- Annie Gracie. Writing Romantic Comedy,” 2001, http://www.annegracie.com/writing/comedy.htm.
- Bronwyn Hemus, “Hook Your Readers, Six Tried and Tested Tips,” March 7, 2013, https://www.standoutbooks.com/hook-your-readers-six-tips/.
- Elizabeth Spann Craig, “The Element of Surprise,” Mystery Writing Is Murder (blog), August 18, 2011, http://mysterywritingismurder.blogspot.com/2011/08/element-of-surprise.html.
- K. M. Weiland, “5 Ways to Write Killer Plot Twist,” July 28, 2013, http://www.helpingwritersbecomeauthors.com/2013/07/5-ways-to-write-killer-plot-twist.html.
- L. K. Hill. “How to Use the Element of Surprise to Better Your Writing,” http://lkhill.blogspot.com/2012/09/how-to-use-element-of-surprise-to.html.
- Susan. “How to Use Humor Effectively,” http://www.write-out-loud.com/how-to-use-humor-effectively.html.
- Tracy Richardson. (First Sentences) “Where It All Starts,” Article Archive, Just about Write.com, 2010, http://www.justaboutwrite.com/A_Archive_WhereItAllStarts-Richardson.html.
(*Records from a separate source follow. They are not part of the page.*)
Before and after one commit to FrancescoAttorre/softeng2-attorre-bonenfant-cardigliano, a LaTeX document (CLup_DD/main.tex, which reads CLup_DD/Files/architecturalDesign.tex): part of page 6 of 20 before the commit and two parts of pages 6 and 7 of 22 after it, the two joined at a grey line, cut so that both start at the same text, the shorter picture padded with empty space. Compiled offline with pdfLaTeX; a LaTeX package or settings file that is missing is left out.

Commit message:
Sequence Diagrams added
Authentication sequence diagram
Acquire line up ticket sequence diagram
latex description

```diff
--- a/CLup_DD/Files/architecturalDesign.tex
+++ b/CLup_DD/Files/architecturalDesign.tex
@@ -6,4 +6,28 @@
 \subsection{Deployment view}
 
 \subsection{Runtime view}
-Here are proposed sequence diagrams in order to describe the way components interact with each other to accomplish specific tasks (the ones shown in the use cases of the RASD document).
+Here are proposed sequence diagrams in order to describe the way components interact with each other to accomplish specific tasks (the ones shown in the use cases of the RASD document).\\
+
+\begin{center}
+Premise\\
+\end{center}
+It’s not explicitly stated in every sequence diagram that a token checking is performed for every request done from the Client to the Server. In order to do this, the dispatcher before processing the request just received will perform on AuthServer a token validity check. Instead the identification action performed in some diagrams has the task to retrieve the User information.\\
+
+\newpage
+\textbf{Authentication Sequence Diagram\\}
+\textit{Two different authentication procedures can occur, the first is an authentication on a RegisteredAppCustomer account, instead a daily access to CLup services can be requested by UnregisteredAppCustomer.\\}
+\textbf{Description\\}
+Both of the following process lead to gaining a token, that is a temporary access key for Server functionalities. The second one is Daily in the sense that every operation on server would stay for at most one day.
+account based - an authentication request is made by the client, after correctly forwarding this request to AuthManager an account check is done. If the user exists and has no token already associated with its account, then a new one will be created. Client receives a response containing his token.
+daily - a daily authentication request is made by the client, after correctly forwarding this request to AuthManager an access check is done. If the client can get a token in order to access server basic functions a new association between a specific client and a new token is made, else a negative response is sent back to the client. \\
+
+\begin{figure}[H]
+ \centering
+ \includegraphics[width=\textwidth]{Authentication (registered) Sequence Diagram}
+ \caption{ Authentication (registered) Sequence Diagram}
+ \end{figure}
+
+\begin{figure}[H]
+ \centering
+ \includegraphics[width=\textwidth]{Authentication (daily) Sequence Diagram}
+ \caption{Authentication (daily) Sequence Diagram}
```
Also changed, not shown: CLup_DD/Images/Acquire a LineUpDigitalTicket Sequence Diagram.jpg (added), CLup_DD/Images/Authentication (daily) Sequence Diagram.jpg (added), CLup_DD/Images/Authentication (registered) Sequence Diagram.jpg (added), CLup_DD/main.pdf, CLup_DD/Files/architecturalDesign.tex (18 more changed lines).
- Victoria Mixon. “5 Ways to Make Your Novel Unforgettable,” http://victoriamixon.com/2010/09/13/5-ways-to-make-your-novel-unforgettable/.